A Company’s Lifecycle: How to Manage Growth and Change
Our guest our recent episode of Scale Your Small Business, Sean Orr, has held a range of senior executive positions, including President, Corporate CFO, Operating CFO, and Corporate Controller roles at such notable companies as PepsiCo, Frito Lay and Readers Digest. He began his career as an audit partner for KPMG, where he served numerous clients that are global household names. He most recently served as Chief Financial Officer of a national logistics and distribution business, where he built a finance and IT organization that supported over a hundred percent growth through acquisition and organic expansion. Today, he’s an effective business advisor and coach who believes in making big lasting impacts by building businesses properly from the foundation up using a value-based approach.
Focusing on operational issues in this episode, Sean began the interview discussion by identifying that all businesses have common operational issues regardless of how big or small they are. Fundamentally all businesses do the same thing. Product businesses make the product, move it, sell it, you bill your customer and then you collect the money. Service based businesses provide their service, capture their cost of that service and then bill the client. Basics of all businesses are the same and the principles of running the business are the same.
Sean went on to say that the biggest difference between larger companies and smaller companies is in the mechanics. Startup businesses rely very heavily on key people to get things done. That’s a model that works when you’re small, but it doesn’t work as you get bigger. Larger scale companies rely more on process and technology. The challenge for smaller startup businesses is to recognize when it is time to make the transition for more scalable processes and tech support. Most of the startups will often need help with this transition because the management teams simply don’t have the experience in building up that capability from the ground up.
All businesses struggle in one area or another one spot where Sean has consistently seen businesses struggle is with planning. In his experience, most companies do a poor job of planning. They react and then play catch up. For example, they react to a certain surge and demand, and then they react to hiccups that happen in the operation. Often those hiccups could have been easily anticipated. The failure to plan and operating on a hand to mouth reaction mode is a failure in almost all businesses, but it’s very common in small businesses.

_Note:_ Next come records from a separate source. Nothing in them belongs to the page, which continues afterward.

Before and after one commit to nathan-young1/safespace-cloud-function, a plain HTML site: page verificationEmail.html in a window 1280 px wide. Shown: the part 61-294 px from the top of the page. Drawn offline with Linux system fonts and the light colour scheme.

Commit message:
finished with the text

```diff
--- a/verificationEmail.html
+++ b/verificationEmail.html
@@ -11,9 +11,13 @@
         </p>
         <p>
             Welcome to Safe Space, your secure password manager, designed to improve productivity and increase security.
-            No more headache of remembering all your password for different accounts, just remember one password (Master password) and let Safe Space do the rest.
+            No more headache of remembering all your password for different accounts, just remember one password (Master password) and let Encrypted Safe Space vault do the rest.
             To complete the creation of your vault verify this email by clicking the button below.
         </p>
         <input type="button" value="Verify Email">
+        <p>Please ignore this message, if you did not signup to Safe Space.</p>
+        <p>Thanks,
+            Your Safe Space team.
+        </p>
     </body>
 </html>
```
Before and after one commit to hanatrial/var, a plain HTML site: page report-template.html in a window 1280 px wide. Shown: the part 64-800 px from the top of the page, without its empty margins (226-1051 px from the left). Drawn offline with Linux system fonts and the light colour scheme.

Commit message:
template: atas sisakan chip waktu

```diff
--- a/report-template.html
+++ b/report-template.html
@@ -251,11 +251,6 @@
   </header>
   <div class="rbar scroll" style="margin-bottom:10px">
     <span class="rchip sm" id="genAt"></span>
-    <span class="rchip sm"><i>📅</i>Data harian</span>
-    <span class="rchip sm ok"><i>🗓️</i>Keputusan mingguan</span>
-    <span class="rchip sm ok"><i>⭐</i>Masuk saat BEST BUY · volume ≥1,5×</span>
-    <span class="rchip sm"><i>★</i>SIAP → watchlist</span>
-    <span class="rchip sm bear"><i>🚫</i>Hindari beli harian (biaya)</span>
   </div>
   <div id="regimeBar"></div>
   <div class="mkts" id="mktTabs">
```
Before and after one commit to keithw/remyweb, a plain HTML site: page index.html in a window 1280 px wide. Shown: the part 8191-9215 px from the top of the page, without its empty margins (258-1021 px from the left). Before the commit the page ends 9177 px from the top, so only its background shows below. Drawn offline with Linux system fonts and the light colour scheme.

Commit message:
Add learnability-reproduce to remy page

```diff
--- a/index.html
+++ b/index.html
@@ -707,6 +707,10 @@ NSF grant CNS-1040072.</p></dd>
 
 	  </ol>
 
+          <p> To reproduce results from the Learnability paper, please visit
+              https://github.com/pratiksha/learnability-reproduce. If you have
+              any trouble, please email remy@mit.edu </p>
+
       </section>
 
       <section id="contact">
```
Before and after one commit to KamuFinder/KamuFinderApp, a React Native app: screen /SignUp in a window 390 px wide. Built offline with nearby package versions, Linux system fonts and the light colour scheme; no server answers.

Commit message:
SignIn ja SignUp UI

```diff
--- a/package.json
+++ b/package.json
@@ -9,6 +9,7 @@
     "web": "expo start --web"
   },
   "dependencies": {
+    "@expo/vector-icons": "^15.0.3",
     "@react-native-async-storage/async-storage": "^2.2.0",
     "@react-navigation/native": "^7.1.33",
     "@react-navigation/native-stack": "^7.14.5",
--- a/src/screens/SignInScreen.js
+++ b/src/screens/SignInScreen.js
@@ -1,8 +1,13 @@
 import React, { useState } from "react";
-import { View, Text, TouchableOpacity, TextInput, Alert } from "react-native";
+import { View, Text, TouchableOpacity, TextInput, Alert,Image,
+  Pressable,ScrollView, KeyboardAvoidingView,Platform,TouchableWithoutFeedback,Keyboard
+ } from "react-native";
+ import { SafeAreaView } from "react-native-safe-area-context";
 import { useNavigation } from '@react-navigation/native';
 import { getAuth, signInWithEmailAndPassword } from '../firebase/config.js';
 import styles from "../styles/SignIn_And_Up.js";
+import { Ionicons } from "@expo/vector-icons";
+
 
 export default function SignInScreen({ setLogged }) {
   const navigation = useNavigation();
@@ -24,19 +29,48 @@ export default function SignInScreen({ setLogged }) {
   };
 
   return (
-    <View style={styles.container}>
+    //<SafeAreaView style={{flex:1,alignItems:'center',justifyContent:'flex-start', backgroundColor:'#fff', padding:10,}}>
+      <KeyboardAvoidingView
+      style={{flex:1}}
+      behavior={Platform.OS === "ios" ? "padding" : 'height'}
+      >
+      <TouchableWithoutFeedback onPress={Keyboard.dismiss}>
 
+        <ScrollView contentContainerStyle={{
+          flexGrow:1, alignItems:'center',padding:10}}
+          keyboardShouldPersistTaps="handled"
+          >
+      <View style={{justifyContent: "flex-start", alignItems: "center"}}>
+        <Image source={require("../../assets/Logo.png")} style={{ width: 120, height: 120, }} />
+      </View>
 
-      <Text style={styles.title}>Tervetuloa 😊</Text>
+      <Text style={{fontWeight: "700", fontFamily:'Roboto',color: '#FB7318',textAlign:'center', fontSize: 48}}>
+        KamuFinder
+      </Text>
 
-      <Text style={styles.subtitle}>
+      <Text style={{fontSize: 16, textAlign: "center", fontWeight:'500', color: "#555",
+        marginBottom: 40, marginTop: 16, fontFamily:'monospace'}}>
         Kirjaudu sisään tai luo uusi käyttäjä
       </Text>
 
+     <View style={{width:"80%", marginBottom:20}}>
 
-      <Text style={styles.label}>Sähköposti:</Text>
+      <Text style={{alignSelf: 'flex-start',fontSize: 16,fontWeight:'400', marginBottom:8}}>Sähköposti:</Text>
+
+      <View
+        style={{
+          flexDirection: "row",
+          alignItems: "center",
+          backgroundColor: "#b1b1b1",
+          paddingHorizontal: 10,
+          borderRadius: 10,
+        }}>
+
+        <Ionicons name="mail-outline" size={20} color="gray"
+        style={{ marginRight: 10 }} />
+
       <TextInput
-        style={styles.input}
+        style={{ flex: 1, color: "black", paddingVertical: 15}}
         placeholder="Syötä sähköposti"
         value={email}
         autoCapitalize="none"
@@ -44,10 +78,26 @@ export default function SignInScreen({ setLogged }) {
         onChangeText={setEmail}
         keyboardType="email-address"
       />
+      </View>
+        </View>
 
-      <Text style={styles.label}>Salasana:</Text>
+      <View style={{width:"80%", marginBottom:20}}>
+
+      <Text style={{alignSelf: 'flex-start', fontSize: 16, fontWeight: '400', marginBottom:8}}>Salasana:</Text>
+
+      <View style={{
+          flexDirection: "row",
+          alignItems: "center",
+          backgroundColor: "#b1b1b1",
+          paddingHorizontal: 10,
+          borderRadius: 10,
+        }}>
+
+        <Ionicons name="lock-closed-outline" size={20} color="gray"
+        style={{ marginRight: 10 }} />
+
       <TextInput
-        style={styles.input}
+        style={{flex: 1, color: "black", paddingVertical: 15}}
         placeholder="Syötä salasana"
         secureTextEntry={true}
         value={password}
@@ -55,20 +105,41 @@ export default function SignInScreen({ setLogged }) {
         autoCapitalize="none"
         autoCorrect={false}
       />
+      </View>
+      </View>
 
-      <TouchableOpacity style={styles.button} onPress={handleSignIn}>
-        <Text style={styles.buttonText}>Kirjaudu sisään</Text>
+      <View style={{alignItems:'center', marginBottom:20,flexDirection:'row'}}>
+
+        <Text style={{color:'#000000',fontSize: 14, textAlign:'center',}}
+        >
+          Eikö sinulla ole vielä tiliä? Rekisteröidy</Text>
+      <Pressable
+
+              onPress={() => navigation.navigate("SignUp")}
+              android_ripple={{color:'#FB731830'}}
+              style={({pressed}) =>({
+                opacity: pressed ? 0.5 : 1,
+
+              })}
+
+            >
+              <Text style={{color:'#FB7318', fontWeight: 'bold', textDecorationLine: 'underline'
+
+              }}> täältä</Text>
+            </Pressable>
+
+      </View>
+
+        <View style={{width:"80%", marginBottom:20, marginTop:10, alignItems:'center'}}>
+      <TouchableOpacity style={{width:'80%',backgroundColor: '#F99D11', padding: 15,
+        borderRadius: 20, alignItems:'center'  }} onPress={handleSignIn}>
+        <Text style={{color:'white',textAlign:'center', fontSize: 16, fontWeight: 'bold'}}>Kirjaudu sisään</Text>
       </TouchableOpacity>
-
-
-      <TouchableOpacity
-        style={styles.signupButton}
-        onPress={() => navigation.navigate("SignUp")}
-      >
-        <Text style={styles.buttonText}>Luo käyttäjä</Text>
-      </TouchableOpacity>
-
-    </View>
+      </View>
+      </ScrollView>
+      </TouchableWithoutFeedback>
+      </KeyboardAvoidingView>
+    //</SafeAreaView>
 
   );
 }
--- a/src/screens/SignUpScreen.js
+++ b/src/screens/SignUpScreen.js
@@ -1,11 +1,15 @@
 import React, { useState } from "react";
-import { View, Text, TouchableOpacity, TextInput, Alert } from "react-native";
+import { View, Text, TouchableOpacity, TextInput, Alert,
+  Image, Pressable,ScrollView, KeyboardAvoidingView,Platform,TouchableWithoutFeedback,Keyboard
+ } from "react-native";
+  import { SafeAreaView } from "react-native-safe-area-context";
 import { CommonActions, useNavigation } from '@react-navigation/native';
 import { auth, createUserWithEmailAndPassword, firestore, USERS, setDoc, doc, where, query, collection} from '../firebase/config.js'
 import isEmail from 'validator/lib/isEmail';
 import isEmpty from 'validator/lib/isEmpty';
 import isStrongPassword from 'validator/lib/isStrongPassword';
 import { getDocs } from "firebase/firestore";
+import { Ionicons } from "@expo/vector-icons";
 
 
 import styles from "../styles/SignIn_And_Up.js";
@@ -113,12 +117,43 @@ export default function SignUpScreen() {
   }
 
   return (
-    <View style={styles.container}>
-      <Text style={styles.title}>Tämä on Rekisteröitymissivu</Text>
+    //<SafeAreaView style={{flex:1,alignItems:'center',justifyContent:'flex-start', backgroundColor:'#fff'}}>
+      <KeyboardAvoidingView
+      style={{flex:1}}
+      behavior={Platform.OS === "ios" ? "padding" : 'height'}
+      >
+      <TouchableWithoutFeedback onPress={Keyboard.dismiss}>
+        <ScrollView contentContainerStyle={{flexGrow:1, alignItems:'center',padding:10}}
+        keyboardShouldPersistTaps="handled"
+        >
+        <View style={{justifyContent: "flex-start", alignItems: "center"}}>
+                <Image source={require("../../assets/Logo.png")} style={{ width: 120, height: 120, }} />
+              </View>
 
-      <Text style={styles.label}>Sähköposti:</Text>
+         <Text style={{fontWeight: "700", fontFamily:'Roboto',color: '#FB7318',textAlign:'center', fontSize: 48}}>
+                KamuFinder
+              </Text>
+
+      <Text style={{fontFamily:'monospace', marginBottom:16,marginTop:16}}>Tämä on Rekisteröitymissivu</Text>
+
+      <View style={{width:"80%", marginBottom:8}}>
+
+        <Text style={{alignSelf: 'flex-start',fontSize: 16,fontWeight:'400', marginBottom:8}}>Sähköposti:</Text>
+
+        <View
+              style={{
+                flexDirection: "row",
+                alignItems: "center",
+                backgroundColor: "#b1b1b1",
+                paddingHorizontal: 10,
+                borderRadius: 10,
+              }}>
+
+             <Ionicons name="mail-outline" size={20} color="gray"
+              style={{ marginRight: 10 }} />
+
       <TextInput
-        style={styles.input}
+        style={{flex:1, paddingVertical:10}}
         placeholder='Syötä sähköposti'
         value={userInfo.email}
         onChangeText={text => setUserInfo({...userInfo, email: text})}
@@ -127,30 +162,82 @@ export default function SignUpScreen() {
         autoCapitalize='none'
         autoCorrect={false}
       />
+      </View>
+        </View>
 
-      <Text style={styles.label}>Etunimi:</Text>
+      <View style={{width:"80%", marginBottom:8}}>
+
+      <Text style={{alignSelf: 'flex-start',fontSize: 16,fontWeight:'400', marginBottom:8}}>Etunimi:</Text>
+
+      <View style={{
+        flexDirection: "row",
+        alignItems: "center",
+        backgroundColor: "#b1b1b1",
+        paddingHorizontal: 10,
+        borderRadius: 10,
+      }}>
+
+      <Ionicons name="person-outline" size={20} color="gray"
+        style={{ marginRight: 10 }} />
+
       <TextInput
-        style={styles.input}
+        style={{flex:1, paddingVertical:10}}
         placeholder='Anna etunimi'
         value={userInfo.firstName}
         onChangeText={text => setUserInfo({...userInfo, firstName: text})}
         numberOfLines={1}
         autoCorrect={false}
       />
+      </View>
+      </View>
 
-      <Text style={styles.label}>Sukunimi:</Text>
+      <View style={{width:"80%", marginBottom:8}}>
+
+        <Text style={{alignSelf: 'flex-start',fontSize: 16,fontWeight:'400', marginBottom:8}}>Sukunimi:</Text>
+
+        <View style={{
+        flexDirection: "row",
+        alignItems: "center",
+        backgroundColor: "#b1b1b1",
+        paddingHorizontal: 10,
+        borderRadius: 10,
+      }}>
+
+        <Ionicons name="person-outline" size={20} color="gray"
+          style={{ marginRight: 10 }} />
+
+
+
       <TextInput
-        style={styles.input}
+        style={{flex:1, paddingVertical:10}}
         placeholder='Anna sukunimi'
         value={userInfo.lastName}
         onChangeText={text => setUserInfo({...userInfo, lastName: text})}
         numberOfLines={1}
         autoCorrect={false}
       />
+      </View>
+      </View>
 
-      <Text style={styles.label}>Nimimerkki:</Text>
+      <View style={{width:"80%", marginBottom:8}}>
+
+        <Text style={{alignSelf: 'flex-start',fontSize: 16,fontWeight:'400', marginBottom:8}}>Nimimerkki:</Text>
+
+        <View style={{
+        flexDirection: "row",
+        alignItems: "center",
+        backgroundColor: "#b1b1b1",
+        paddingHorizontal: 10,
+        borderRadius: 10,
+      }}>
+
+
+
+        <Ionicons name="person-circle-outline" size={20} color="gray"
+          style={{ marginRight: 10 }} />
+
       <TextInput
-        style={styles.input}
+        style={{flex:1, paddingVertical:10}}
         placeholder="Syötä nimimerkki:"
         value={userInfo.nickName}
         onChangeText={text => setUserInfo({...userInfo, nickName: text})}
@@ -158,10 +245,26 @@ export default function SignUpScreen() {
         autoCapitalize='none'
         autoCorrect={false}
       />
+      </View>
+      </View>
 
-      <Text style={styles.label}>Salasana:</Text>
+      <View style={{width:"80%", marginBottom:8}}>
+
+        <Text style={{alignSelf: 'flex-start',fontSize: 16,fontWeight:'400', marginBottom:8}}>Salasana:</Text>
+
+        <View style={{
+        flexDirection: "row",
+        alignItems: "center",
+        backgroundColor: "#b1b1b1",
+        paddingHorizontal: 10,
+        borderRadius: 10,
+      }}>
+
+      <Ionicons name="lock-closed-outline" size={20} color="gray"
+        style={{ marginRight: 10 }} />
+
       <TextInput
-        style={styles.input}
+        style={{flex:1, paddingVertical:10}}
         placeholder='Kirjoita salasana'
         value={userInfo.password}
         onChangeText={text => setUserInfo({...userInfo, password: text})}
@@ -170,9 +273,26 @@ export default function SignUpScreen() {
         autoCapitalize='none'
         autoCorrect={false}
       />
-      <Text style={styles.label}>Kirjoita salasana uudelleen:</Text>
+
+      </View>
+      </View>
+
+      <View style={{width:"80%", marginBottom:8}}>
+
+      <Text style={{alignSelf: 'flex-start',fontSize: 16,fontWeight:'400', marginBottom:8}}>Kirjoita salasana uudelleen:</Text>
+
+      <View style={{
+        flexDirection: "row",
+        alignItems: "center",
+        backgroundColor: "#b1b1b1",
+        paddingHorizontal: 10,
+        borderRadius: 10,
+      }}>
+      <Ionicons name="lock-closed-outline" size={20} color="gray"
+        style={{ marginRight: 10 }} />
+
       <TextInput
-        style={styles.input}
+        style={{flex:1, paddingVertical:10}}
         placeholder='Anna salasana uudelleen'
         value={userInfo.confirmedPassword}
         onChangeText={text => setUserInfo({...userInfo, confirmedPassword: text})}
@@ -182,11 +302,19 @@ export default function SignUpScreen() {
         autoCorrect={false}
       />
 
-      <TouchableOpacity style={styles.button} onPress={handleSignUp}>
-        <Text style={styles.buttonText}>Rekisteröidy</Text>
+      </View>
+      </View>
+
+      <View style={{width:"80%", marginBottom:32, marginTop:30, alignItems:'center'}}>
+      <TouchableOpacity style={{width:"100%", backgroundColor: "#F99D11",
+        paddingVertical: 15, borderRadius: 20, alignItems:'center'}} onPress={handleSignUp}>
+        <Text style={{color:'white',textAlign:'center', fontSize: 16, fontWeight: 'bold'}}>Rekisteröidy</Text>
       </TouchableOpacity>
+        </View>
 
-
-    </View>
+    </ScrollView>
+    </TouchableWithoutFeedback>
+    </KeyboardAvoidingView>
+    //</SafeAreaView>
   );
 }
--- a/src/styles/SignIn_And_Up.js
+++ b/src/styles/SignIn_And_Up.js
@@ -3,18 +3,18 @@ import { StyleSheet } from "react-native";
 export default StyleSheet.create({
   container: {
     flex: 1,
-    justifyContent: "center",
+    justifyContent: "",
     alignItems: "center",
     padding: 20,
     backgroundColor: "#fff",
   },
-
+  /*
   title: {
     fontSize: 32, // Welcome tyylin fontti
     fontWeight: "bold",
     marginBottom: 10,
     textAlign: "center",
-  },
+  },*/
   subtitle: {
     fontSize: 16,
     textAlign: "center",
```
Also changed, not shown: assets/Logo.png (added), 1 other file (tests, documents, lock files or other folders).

Are there ways that small businesses can reduce their costs without sacrificing the quality of their products or service? We are in difficult times right now. A lot of companies right now are too focused on cost reduction. If you look at some of the great companies in this economy or around the world like Apple or FedEx, they got their start in difficult times. Difficult times are when markets are looking for solutions.
As business owners, we all struggle with employees and getting everybody on the same page. It starts at the top with owners and the company leadership. First of all, you need to define your vision, your mission, and your values and then you need to clearly communicate them. You need to measure and reward good performance that’s consistent with your vision, mission and values. Without them, you can’t have a strong cohesive company culture.
Whether you are a product based business or a service based business, there are little things that you can do every day to move yourself forward.
A small business owner or an entrepreneur should surround him or herself with people that are smarter than them. They shouldn’t feel they have to know or do everything themselves. They shouldn’t be their own chief everything officer, because the chief everything officer is a slave to the business. They shouldn’t be afraid to ask for help, including outside advice from outside experts or coaches. Most great CEOs, athletes, and even presidents of the United States rely on coaches and outside experts. No one is an expert at everything.
Businesses grow and evolve from being infants to toddlers, to teens, to mature adults, just like people do. Companies need to operate differently in these various different phases of their life. A $1 million revenue business cannot operate the same way as a $10 million business does. Most business owners and their teams need to evolve as the company matures. This is a very hard thing for small companies to do, since the evolution happens across the whole company. You shouldn’t be too proud to ask for outside experts or coaches who have done it before to come in and help you because that can be a huge help. The bottom line is never, ever be reluctant to invest in yourself.
Thank you to Sean for sharing so much knowledge with us! There is something that every small business can take away from today and implement in their business.
Sean is offering our Scale Your Small Business podcast listeners a complimentary one hour strategy session. You can find the application form on his website at www.ldvelite.com.